Exercise: What you produce should match the records below precisely, except that images are removed.
Start of Block
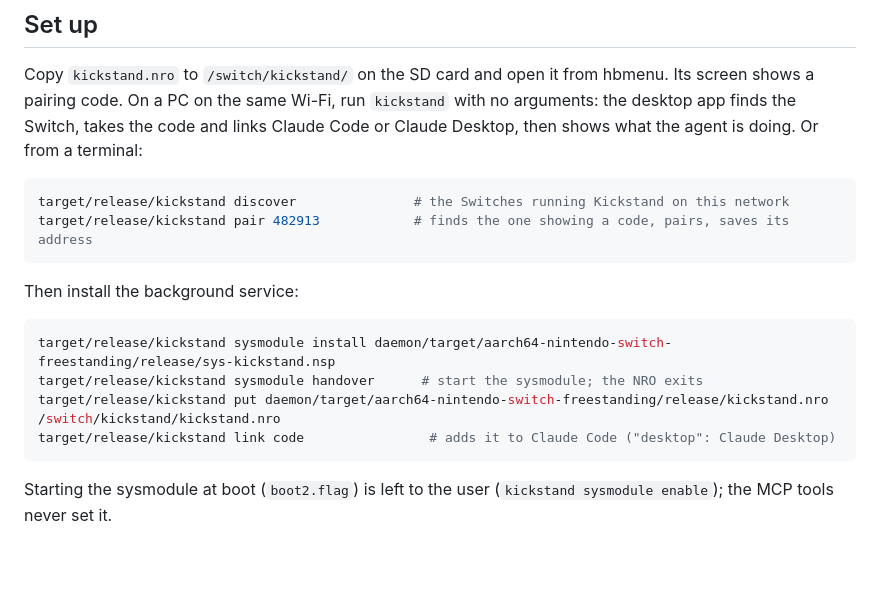
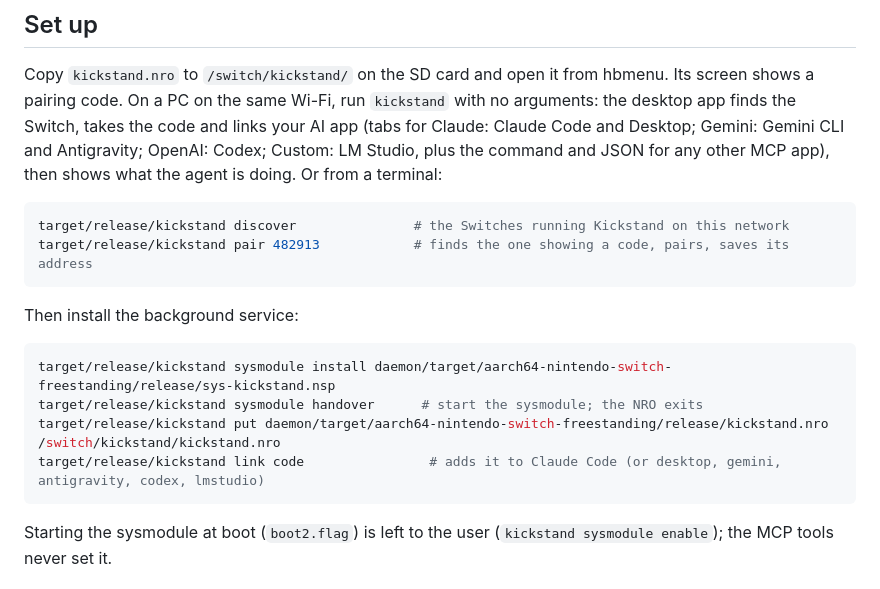
Before and after one commit to Angle-Brackets/kickstand, a Markdown page: README.md, the part around the change. Drawn GitHub-style; blank space fills up the shorter version.

````diff
--- a/README.md
+++ b/README.md
@@ -37,7 +37,9 @@ cd daemon && cargo nx build --release -p kickstand-nro   # kickstand.nro (first
 ## Set up
 Copy `kickstand.nro` to `/switch/kickstand/` on the SD card and open it from hbmenu. Its screen shows a
 pairing code. On a PC on the same Wi-Fi, run `kickstand` with no arguments: the desktop app finds the
-Switch, takes the code and links Claude Code or Claude Desktop, then shows what the agent is doing.
+Switch, takes the code and links your AI app (tabs for Claude: Claude Code and Desktop; Gemini: Gemini CLI
+and Antigravity; OpenAI: Codex; Custom: LM Studio, plus the command and JSON for any other MCP app), then
+shows what the agent is doing.
 Or from a terminal:
 ```sh
 target/release/kickstand discover               # the Switches running Kickstand on this network
@@ -48,7 +50,7 @@ Then install the background service:
 target/release/kickstand sysmodule install daemon/target/aarch64-nintendo-switch-freestanding/release/sys-kickstand.nsp
 target/release/kickstand sysmodule handover      # start the sysmodule; the NRO exits
 target/release/kickstand put daemon/target/aarch64-nintendo-switch-freestanding/release/kickstand.nro /switch/kickstand/kickstand.nro
-target/release/kickstand link code                # adds it to Claude Code ("desktop": Claude Desktop)
+target/release/kickstand link code                # adds it to Claude Code (or desktop, gemini, antigravity, codex, lmstudio)
 ```
 Starting the sysmodule at boot (`boot2.flag`) is left to the user (`kickstand sysmodule enable`); the MCP
 tools never set it.
````
Also changed, not shown: assets/brands/README.md (added, +8 -0 lines), assets/brands/claude.png (added), assets/brands/gemini.png (added), assets/brands/openai.png (added), 7 other files.
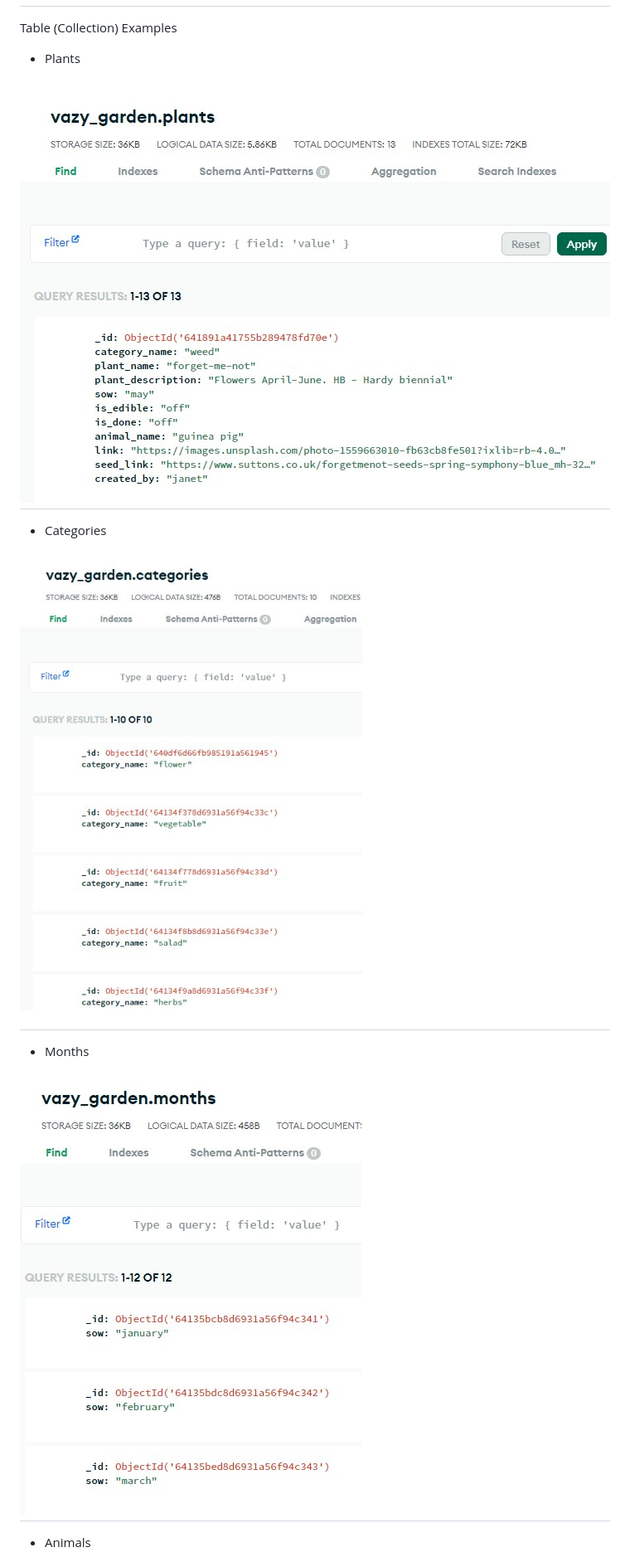
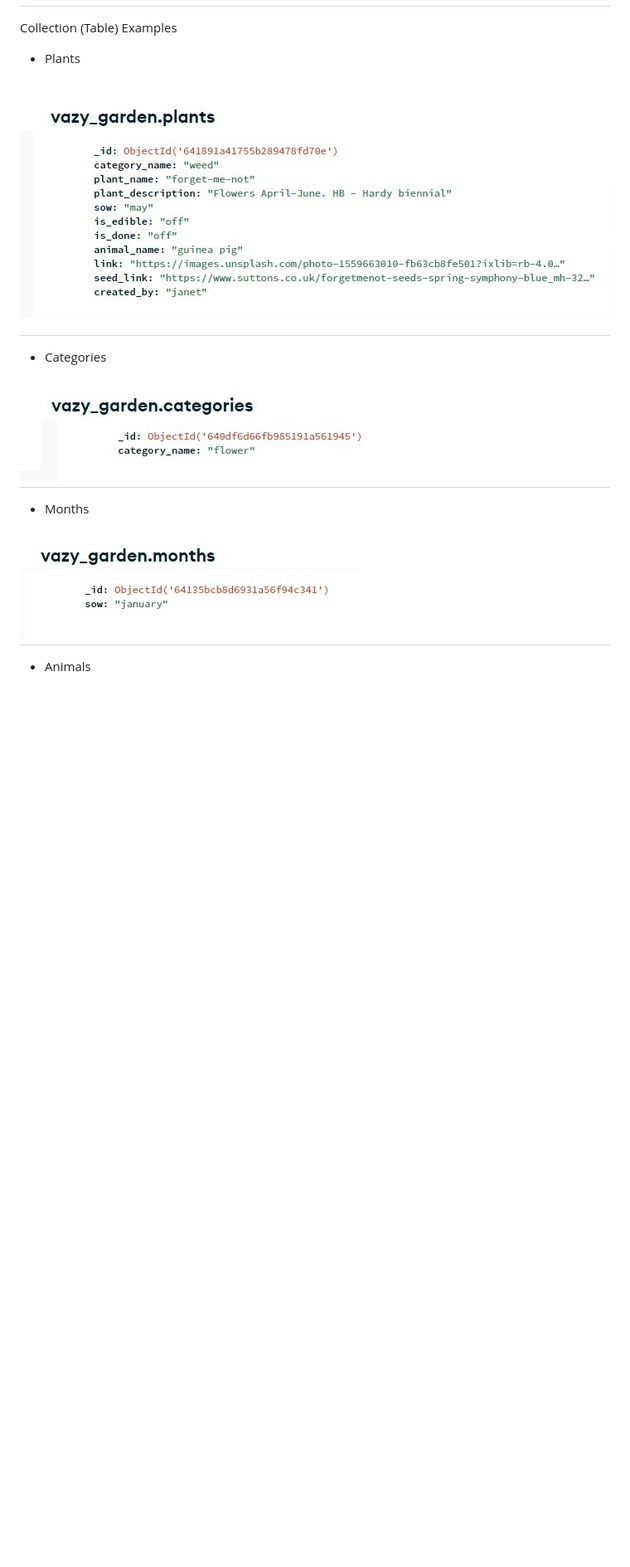
Before and after one commit to janet-dev/ci-milestone-project-3, a Markdown page: README.md, the part around one of its changes. Shown at 83% size. GitHub-like rendering; pictures changed too: docs/pictures/db-categories.jpg, docs/pictures/db-months.jpg, docs/pictures/db-plants.jpg; blank space fills up the shorter version.

```diff
--- a/README.md
+++ b/README.md
@@ -180,7 +180,7 @@ Database Entity Relationship Diagram (MongoDB)
 
 <h2 align="left"><img src="docs/pictures/db-erd.jpg"></h2>
 
-Table (Collection) Examples
+Collection (Table) Examples
 
 * Plants
 <h2 align="left"><img src="docs/pictures/db-plants.jpg"></h2>
```
Also changed, not shown: other parts of README.md (+1 -1 lines), docs/pictures/db-animals.jpg, docs/pictures/db-users.jpg.
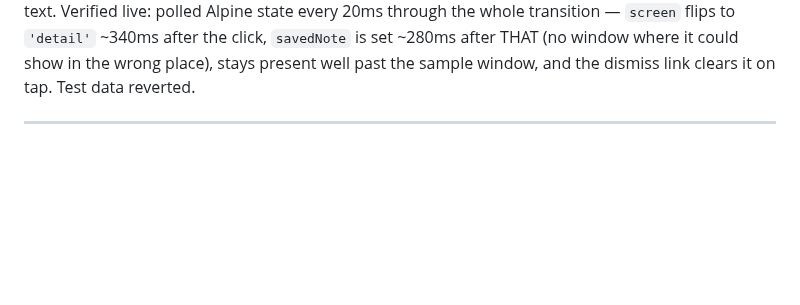
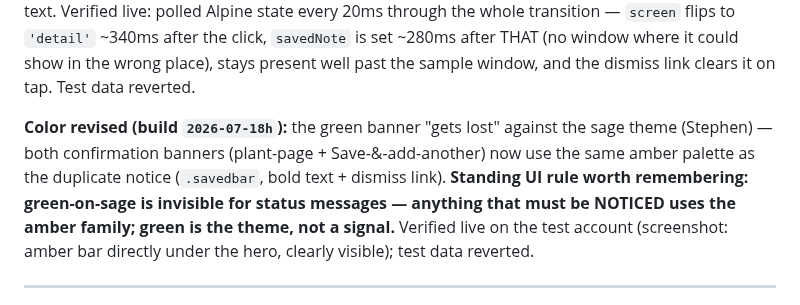
Before and after one commit to stephend7/plant-collector, a Markdown page: decisions.md, the part around the change. Rendered like a GitHub page; blank space fills up the shorter version.

Commit message:
docs(decisions): amber banners — green-on-sage is invisible for status messages
Co-Authored-By: Claude Fable 5 <noreply@anthropic.com>

```diff
--- a/decisions.md
+++ b/decisions.md
@@ -59,6 +59,13 @@ any race against a timer to actually read the text. Verified live: polled Alpine
 20ms through the whole transition — `screen` flips to `'detail'` ~340ms after the click,
 `savedNote` is set ~280ms after THAT (no window where it could show in the wrong place), stays
 present well past the sample window, and the dismiss link clears it on tap. Test data reverted.
+
+**Color revised (build `2026-07-18h`):** the green banner "gets lost" against the sage theme
+(Stephen) — both confirmation banners (plant-page + Save-&-add-another) now use the same amber
+palette as the duplicate notice (`.savedbar`, bold text + dismiss link). **Standing UI rule
+worth remembering: green-on-sage is invisible for status messages — anything that must be
+NOTICED uses the amber family; green is the theme, not a signal.** Verified live on the test
+account (screenshot: amber bar directly under the hero, clearly visible); test data reverted.
 
 ---
 
```
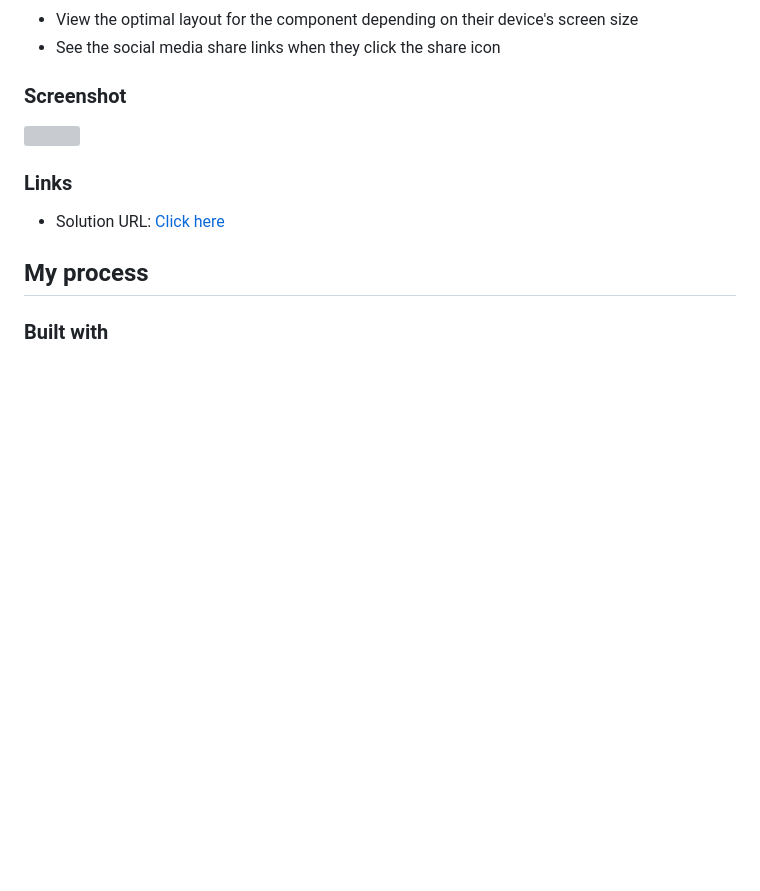
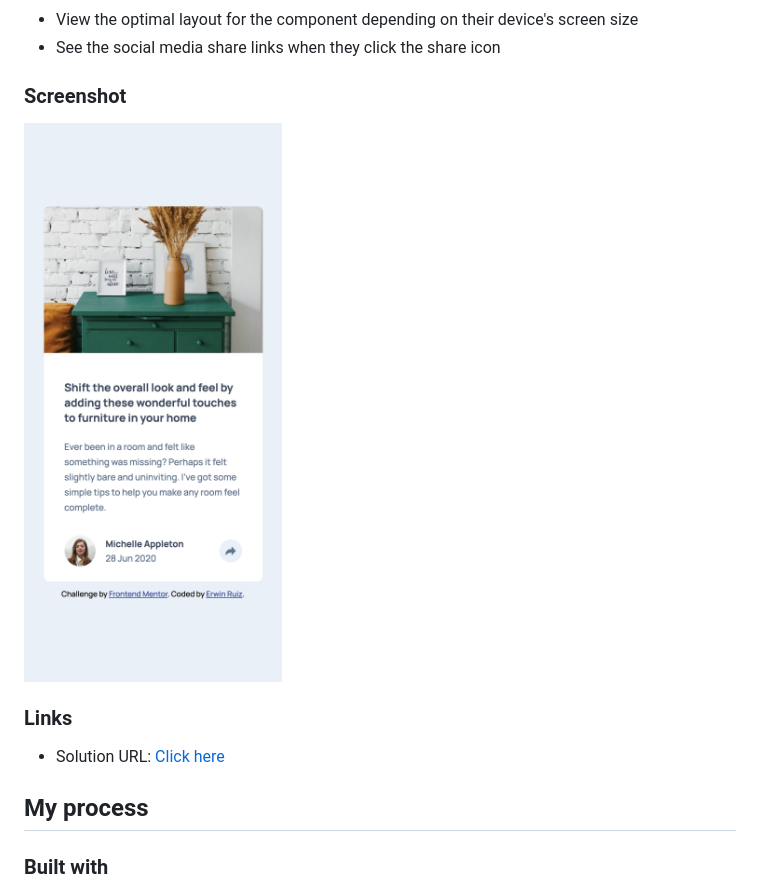
Before and after one commit to erwinruiz/article-preview-component, a Markdown page: README.md, the part around the change printed below. Drawn GitHub-style; pictures changed too: screenshots/mobile-design.png (added); blank space fills up the shorter version; grey boxes are pictures that could not be loaded.

Commit message:
Add mobile design screenshot and update README.md

```diff
--- a/README.md
+++ b/README.md
@@ -22,7 +22,7 @@ Users should be able to:
 
 ### Screenshot
 
-![](./screenshot.jpg)
+![](./screenshots/mobile-design.png)
 
 ### Links
 
```
Also changed, not shown: other parts of README.md (+1 -1 lines).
End of Block
Response for this exercise:
Before and after one commit to Angle-Brackets/kickstand, a Markdown page: README.md, the part around the change. Drawn GitHub-style; blank space fills up the shorter version.

````diff
--- a/README.md
+++ b/README.md
@@ -37,7 +37,9 @@ cd daemon && cargo nx build --release -p kickstand-nro   # kickstand.nro (first
 ## Set up
 Copy `kickstand.nro` to `/switch/kickstand/` on the SD card and open it from hbmenu. Its screen shows a
 pairing code. On a PC on the same Wi-Fi, run `kickstand` with no arguments: the desktop app finds the
-Switch, takes the code and links Claude Code or Claude Desktop, then shows what the agent is doing.
+Switch, takes the code and links your AI app (tabs for Claude: Claude Code and Desktop; Gemini: Gemini CLI
+and Antigravity; OpenAI: Codex; Custom: LM Studio, plus the command and JSON for any other MCP app), then
+shows what the agent is doing.
 Or from a terminal:
 ```sh
 target/release/kickstand discover               # the Switches running Kickstand on this network
@@ -48,7 +50,7 @@ Then install the background service:
 target/release/kickstand sysmodule install daemon/target/aarch64-nintendo-switch-freestanding/release/sys-kickstand.nsp
 target/release/kickstand sysmodule handover      # start the sysmodule; the NRO exits
 target/release/kickstand put daemon/target/aarch64-nintendo-switch-freestanding/release/kickstand.nro /switch/kickstand/kickstand.nro
-target/release/kickstand link code                # adds it to Claude Code ("desktop": Claude Desktop)
+target/release/kickstand link code                # adds it to Claude Code (or desktop, gemini, antigravity, codex, lmstudio)
 ```
 Starting the sysmodule at boot (`boot2.flag`) is left to the user (`kickstand sysmodule enable`); the MCP
 tools never set it.
````
Also changed, not shown: assets/brands/README.md (added, +8 -0 lines), assets/brands/claude.png (added), assets/brands/gemini.png (added), assets/brands/openai.png (added), 7 other files.
Before and after one commit to janet-dev/ci-milestone-project-3, a Markdown page: README.md, the part around one of its changes. Shown at 83% size. GitHub-like rendering; pictures changed too: docs/pictures/db-categories.jpg, docs/pictures/db-months.jpg, docs/pictures/db-plants.jpg; blank space fills up the shorter version.

```diff
--- a/README.md
+++ b/README.md
@@ -180,7 +180,7 @@ Database Entity Relationship Diagram (MongoDB)
 
 <h2 align="left"><img src="docs/pictures/db-erd.jpg"></h2>
 
-Table (Collection) Examples
+Collection (Table) Examples
 
 * Plants
 <h2 align="left"><img src="docs/pictures/db-plants.jpg"></h2>
```
Also changed, not shown: other parts of README.md (+1 -1 lines), docs/pictures/db-animals.jpg, docs/pictures/db-users.jpg.
Before and after one commit to stephend7/plant-collector, a Markdown page: decisions.md, the part around the change. Rendered like a GitHub page; blank space fills up the shorter version.

Commit message:
docs(decisions): amber banners — green-on-sage is invisible for status messages
Co-Authored-By: Claude Fable 5 <noreply@anthropic.com>

```diff
--- a/decisions.md
+++ b/decisions.md
@@ -59,6 +59,13 @@ any race against a timer to actually read the text. Verified live: polled Alpine
 20ms through the whole transition — `screen` flips to `'detail'` ~340ms after the click,
 `savedNote` is set ~280ms after THAT (no window where it could show in the wrong place), stays
 present well past the sample window, and the dismiss link clears it on tap. Test data reverted.
+
+**Color revised (build `2026-07-18h`):** the green banner "gets lost" against the sage theme
+(Stephen) — both confirmation banners (plant-page + Save-&-add-another) now use the same amber
+palette as the duplicate notice (`.savedbar`, bold text + dismiss link). **Standing UI rule
+worth remembering: green-on-sage is invisible for status messages — anything that must be
+NOTICED uses the amber family; green is the theme, not a signal.** Verified live on the test
+account (screenshot: amber bar directly under the hero, clearly visible); test data reverted.
 
 ---
 
```
Before and after one commit to erwinruiz/article-preview-component, a Markdown page: README.md, the part around the change printed below. Drawn GitHub-style; pictures changed too: screenshots/mobile-design.png (added); blank space fills up the shorter version; grey boxes are pictures that could not be loaded.

Commit message:
Add mobile design screenshot and update README.md

```diff
--- a/README.md
+++ b/README.md
@@ -22,7 +22,7 @@ Users should be able to:
 
 ### Screenshot
 
-![](./screenshot.jpg)
+![](./screenshots/mobile-design.png)
 
 ### Links
 
```
Also changed, not shown: other parts of README.md (+1 -1 lines).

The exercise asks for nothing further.